Hello everyone! So here's the deal. Last month we did a "Financial Freedom" dinner at our church as an outreach/ministry. We had quite a few people show up and the end result was that we're doing a four week follow-up finance course during the month of May. Although our finances are in good shape (and getting better all the time - praise the Lord!), I wanted to shoot these questions out to the blogging world and see what kind of responses I got...

I should also mention that Dave Ramsey's Total Money Makeover is the base book for the course, so if you tell me that we need to use his book - DONE! :-) Also, if you're reading this and you have never watched The Dave Ramsey Show, it's available for free on Hulu and is super funny - he certainly tells it like it is! LOVE IT!

The Total Money Makeover: A Proven Plan for Financial Fitness

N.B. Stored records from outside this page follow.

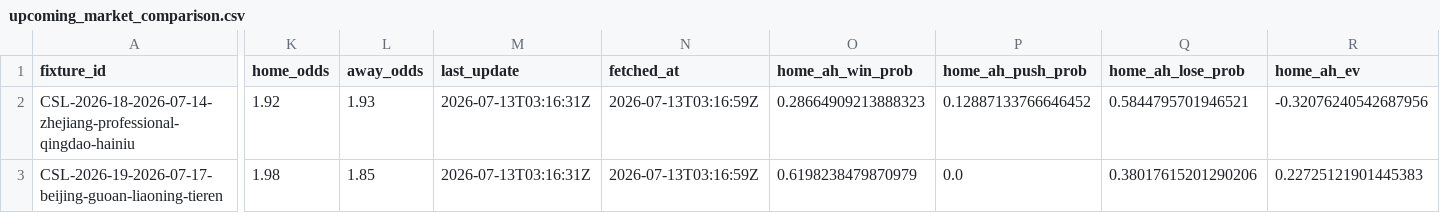
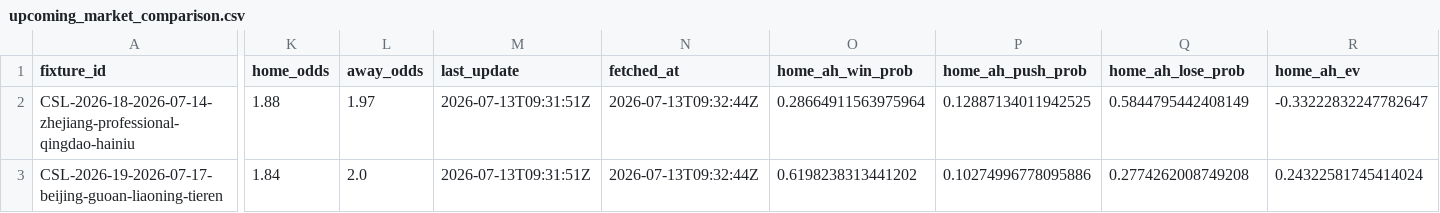
Before and after one commit to jiajun-builds/cslmonitor, a CSV file: data/dashboard/csv/upcoming_market_comparison.csv, drawn as a sheet; only a part is shown, gaps mark what is left out; the diff covers the shown part only; the diff names each change by its address in the sheet, - before the commit and + after, or states it on an @@ line.

```diff
--- a/data/dashboard/csv/upcoming_market_comparison.csv
+++ b/data/dashboard/csv/upcoming_market_comparison.csv
-K2 (home_odds): 1.92
+K2 (home_odds): 1.88
-L2 (away_odds): 1.93
+L2 (away_odds): 1.97
-M2:M3 (last_update): 2026-07-13T03:16:31Z
+M2:M3 (last_update): 2026-07-13T09:31:51Z
-N2:N3 (fetched_at): 2026-07-13T03:16:59Z
+N2:N3 (fetched_at): 2026-07-13T09:32:44Z
-O2 (home_ah_win_prob): 0.28664909213888323
+O2 (home_ah_win_prob): 0.28664911563975964
-P2 (home_ah_push_prob): 0.12887133766646452
+P2 (home_ah_push_prob): 0.12887134011942525
-Q2 (home_ah_lose_prob): 0.5844795701946521
+Q2 (home_ah_lose_prob): 0.5844795442408149
-R2 (home_ah_ev): -0.32076240542687956
+R2 (home_ah_ev): -0.33222832247782647
-K3 (home_odds): 1.98
+K3 (home_odds): 1.84
-L3 (away_odds): 1.85
+L3 (away_odds): 2.0
-O3 (home_ah_win_prob): 0.6198238479870979
+O3 (home_ah_win_prob): 0.6198238313441202
-P3 (home_ah_push_prob): 0.0
+P3 (home_ah_push_prob): 0.10274996778095886
-Q3 (home_ah_lose_prob): 0.38017615201290206
+Q3 (home_ah_lose_prob): 0.2774262008749208
-R3 (home_ah_ev): 0.22725121901445383
+R3 (home_ah_ev): 0.24322581745414024
```
Also changed, not shown: 76 edited cells elsewhere in this file, data/dashboard/csv/dashboard_meta.csv, data/output_data/CHN_upcoming_market_comparison.csv, 6 other files.
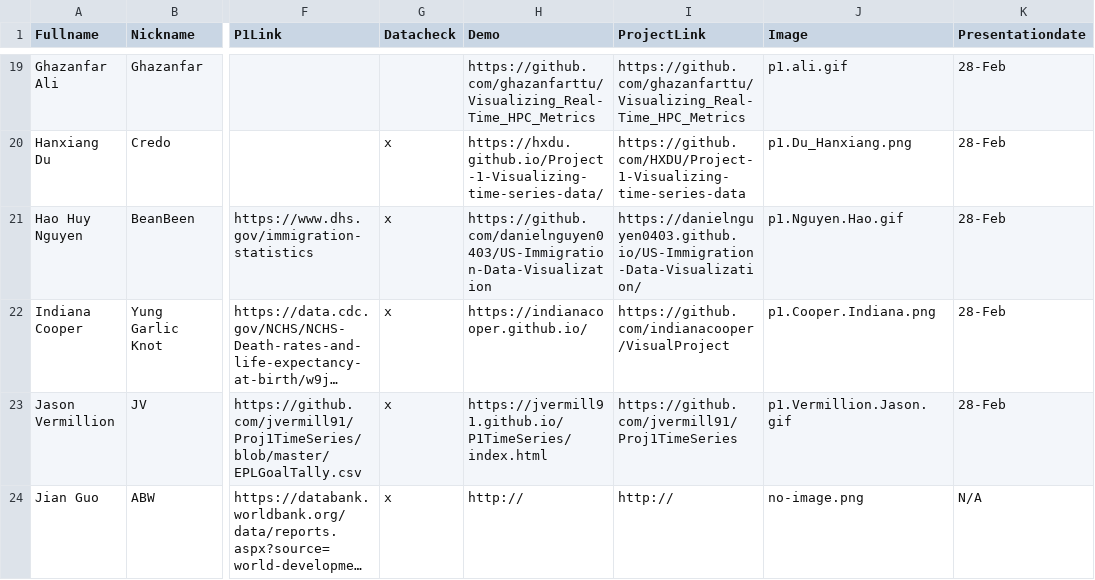
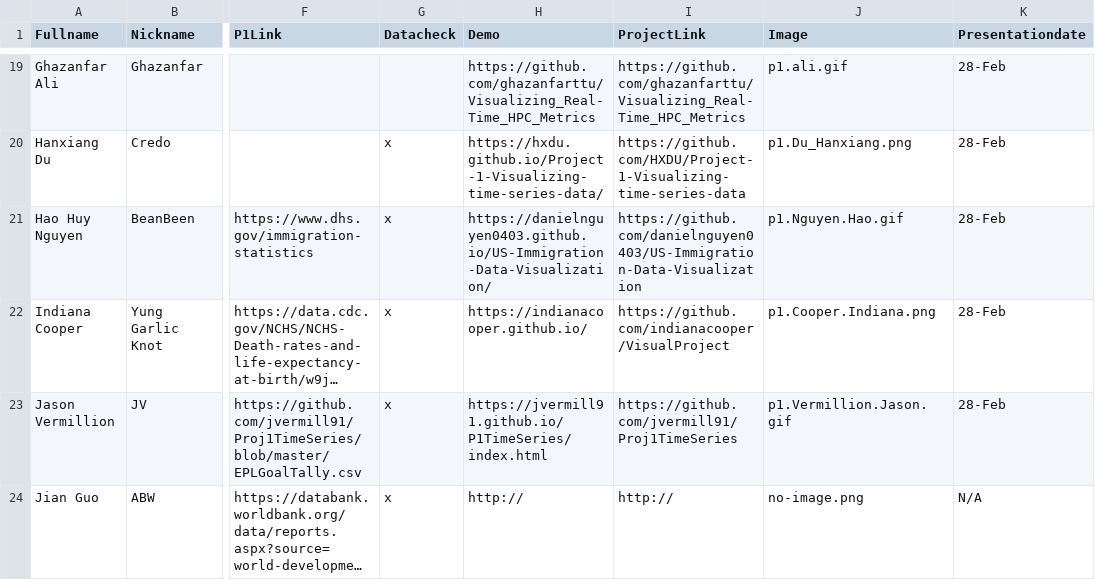
Before and after one commit to iDataVisualizationLab/CS5331_Spring2019, a CSV file: grade/data/Students.csv, drawn as a sheet; only a part is shown, gaps mark what is left out; long unchanged cells end in …; the diff names each change by its address in the sheet, - before the commit and + after, or states it on an @@ line.

```diff
--- a/grade/data/Students.csv
+++ b/grade/data/Students.csv
-H21 (Demo): https://github.com/danielnguyen0403/US-Immigration-Data-Visualization
+H21 (Demo): https://danielnguyen0403.github.io/US-Immigration-Data-Visualization/
-I21 (ProjectLink): https://danielnguyen0403.github.io/US-Immigration-Data-Visualization/
+I21 (ProjectLink): https://github.com/danielnguyen0403/US-Immigration-Data-Visualization
```
Also changed, not shown: 1 other file.
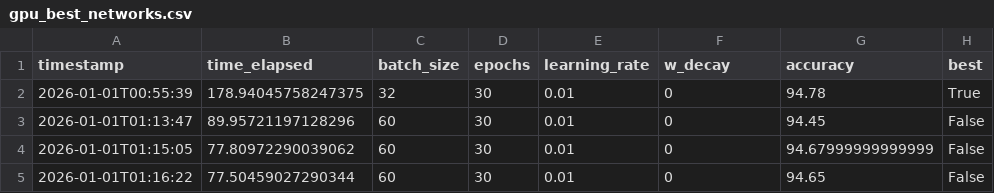
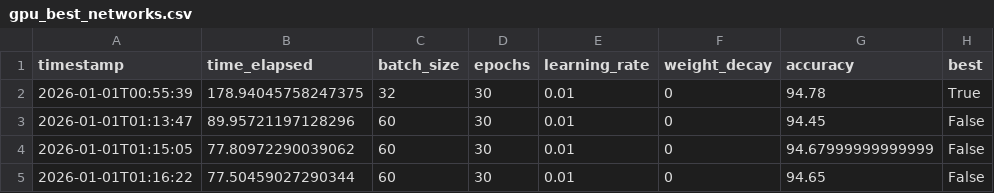
Before and after one commit to IkQxzi/mnist-from-scratch, a CSV file: logs/gpu_best_networks.csv, drawn as a sheet.

```diff
--- a/logs/gpu_best_networks.csv
+++ b/logs/gpu_best_networks.csv
@@ -1,2 +1,2 @@
-timestamp,time_elapsed,batch_size,epochs,learning_rate,w_decay,accuracy,best
+timestamp,time_elapsed,batch_size,epochs,learning_rate,weight_decay,accuracy,best
 2026-01-01T00:55:39,178.94045758247375,32,30,0.01,0,94.78,True
```
Also changed, not shown: 11 other files.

OK, so here are the four questions:
  1. What is the single best piece of financial advice you can give OR you were ever given?
  2. If you could go back in time (a la Back to the Future), what advice would your older (and wiser) self give to your younger (and less financially savvy) self?
  3. What are your top three financial concerns and what steps (if any) are you taking to deal with them?
  4. Can you give me practical, everyday examples of how you save money? What steps have you taken to make your financial dreams come closer to reality?
Any and all responses would be appreciated! There is a small group of us who are trying to give some sort of organization and order to this totally new-to-us teaching thing and I'll take all the help I can get! :-) Thanks ahead of time! I'm linking this up to the Frugal Friday post over at Life as MOM.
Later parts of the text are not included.